Work to be completed
Should a line below contain the word "does", report it.

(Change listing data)
************

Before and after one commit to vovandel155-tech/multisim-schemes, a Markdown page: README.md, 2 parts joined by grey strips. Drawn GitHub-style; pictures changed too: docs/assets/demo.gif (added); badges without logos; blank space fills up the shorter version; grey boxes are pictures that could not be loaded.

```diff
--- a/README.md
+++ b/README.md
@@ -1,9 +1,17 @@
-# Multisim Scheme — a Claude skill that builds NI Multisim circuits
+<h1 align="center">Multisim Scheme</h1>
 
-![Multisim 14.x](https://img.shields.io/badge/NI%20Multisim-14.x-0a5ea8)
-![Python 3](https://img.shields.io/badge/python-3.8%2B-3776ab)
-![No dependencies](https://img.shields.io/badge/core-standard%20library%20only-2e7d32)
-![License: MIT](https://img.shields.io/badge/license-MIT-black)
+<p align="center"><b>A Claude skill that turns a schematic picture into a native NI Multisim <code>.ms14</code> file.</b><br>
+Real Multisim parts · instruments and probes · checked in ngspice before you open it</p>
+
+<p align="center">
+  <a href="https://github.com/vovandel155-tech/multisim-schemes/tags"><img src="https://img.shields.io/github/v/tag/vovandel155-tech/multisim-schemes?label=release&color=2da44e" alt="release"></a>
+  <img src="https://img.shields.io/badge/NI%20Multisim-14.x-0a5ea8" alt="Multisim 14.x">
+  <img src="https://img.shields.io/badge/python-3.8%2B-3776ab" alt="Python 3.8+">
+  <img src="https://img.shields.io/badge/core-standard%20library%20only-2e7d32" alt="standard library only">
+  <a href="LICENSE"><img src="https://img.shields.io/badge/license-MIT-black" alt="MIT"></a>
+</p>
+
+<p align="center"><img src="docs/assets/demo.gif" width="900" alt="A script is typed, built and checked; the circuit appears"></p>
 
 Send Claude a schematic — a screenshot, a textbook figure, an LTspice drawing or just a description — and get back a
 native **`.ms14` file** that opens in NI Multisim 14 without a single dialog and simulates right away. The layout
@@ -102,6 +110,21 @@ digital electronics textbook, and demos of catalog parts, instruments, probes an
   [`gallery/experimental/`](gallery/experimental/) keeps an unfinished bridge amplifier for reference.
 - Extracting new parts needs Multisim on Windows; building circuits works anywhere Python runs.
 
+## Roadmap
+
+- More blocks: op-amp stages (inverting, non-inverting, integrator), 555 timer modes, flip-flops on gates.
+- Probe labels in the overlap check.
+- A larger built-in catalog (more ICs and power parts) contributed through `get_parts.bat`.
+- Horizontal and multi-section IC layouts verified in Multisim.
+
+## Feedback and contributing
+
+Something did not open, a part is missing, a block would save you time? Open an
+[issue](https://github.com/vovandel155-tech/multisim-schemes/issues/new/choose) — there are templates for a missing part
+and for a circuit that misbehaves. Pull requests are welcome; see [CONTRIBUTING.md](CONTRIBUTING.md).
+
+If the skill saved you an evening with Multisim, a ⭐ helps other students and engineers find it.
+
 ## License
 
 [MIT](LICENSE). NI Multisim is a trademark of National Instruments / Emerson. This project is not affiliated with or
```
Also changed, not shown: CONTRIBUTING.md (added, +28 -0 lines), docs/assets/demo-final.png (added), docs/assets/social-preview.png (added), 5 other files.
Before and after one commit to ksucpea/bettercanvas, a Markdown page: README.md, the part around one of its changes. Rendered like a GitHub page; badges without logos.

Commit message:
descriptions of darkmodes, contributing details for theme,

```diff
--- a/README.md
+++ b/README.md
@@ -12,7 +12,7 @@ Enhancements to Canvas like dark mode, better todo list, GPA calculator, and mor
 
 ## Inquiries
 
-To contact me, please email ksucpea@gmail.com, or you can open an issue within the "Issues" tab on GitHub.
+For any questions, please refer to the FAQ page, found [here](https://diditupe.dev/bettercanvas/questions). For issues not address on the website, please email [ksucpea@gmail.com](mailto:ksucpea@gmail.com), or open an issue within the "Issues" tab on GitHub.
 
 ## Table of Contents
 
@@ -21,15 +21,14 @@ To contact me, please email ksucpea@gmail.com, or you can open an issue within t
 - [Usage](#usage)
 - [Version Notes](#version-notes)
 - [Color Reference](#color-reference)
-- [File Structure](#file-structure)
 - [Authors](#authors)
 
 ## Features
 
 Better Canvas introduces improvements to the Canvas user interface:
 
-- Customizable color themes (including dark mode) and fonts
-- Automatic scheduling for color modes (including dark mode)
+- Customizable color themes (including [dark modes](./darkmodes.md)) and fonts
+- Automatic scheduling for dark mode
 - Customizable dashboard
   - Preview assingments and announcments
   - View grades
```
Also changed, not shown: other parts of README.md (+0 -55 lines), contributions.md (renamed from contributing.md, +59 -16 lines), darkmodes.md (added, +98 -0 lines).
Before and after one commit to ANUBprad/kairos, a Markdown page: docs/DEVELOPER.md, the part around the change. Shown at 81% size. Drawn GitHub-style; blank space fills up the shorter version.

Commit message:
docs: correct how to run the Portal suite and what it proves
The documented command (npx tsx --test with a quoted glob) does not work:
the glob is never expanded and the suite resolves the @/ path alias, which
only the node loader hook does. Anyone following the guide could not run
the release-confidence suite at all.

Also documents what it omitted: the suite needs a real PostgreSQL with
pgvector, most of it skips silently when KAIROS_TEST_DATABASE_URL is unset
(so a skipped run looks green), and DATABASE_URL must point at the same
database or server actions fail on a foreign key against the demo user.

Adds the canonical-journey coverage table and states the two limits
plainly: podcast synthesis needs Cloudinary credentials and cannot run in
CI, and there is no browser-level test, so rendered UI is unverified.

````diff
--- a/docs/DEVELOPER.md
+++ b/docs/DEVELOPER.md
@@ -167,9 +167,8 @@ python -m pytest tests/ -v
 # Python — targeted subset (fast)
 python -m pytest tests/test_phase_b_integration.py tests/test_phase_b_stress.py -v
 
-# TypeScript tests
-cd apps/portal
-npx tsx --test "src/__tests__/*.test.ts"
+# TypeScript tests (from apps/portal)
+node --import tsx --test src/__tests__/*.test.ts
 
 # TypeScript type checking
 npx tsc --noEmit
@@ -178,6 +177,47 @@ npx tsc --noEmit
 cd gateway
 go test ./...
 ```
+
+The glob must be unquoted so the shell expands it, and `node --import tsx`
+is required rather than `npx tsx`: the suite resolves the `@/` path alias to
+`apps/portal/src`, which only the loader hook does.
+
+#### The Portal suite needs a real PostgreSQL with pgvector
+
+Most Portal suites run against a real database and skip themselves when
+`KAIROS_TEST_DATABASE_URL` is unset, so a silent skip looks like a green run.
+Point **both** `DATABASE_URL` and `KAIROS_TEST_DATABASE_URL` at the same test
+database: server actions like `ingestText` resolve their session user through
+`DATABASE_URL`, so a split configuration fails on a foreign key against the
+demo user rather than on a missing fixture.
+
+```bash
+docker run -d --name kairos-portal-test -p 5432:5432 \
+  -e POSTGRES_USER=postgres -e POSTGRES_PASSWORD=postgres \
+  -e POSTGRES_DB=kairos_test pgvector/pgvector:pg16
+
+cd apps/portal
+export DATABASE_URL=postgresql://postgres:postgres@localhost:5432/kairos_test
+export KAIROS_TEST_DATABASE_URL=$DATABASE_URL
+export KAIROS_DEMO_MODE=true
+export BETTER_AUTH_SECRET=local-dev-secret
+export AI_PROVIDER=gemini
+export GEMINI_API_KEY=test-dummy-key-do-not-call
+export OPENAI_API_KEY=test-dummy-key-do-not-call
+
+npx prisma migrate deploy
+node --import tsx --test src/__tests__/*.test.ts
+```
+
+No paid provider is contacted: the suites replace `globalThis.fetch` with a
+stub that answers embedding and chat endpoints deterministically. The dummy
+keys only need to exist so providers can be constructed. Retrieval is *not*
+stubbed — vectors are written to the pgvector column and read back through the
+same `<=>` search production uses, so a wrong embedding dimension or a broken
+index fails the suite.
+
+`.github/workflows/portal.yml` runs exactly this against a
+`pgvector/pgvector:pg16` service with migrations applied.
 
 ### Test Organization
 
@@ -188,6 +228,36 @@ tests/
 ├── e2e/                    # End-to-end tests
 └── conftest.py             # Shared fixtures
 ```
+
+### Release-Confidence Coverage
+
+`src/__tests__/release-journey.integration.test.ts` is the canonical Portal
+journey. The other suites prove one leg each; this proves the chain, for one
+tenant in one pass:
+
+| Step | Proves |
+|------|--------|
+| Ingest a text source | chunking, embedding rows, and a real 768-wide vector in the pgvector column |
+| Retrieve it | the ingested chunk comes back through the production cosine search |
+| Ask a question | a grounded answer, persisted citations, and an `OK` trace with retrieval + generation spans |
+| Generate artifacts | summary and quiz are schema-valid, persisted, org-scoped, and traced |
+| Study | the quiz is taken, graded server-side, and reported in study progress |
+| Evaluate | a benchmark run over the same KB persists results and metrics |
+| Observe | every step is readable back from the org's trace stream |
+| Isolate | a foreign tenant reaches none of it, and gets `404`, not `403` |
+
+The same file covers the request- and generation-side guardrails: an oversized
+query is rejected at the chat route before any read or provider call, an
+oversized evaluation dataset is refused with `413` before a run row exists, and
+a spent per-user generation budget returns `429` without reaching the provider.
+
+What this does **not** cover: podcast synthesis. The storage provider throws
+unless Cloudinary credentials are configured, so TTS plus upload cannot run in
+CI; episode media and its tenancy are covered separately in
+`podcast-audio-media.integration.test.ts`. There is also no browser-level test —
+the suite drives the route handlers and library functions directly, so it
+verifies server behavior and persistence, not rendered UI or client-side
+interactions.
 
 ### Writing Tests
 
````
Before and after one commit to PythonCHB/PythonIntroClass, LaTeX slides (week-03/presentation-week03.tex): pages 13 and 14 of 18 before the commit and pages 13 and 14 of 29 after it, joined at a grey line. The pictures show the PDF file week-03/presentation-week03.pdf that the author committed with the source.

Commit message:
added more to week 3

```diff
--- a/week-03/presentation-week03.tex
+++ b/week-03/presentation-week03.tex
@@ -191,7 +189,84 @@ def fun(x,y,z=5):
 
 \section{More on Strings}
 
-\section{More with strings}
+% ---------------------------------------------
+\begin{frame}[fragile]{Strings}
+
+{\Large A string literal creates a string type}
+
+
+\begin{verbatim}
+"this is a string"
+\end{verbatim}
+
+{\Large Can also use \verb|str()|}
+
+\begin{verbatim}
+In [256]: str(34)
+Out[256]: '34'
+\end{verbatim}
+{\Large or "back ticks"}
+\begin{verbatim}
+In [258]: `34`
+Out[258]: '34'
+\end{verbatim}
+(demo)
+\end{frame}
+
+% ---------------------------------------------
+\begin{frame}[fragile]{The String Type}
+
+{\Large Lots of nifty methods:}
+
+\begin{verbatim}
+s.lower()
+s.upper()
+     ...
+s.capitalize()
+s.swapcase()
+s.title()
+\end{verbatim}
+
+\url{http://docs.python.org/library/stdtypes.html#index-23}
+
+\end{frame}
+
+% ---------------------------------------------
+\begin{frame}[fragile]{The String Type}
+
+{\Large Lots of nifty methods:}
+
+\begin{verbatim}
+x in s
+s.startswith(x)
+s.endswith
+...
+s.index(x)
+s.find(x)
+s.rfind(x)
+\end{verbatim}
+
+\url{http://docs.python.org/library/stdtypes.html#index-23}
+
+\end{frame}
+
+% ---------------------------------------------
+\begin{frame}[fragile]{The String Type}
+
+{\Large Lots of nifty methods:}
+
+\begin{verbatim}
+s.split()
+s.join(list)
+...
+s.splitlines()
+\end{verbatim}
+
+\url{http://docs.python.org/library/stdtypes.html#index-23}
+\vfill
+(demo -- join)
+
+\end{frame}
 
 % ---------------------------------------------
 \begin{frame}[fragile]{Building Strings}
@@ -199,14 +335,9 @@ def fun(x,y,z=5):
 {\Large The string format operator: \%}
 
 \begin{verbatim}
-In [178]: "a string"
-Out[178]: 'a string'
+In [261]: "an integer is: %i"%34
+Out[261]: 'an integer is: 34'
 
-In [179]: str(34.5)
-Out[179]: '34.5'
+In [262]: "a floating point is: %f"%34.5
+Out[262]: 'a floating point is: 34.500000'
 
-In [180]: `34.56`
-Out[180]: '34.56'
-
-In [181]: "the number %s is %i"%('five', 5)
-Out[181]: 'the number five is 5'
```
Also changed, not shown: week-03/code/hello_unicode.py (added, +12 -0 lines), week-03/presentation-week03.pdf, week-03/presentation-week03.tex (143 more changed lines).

************

Task solution
The documented command (npx tsx --test with a quoted glob) does not work:
only the node loader hook does. Anyone following the guide could not run
+`apps/portal/src`, which only the loader hook does.
+What this does **not** cover: podcast synthesis. The storage provider throws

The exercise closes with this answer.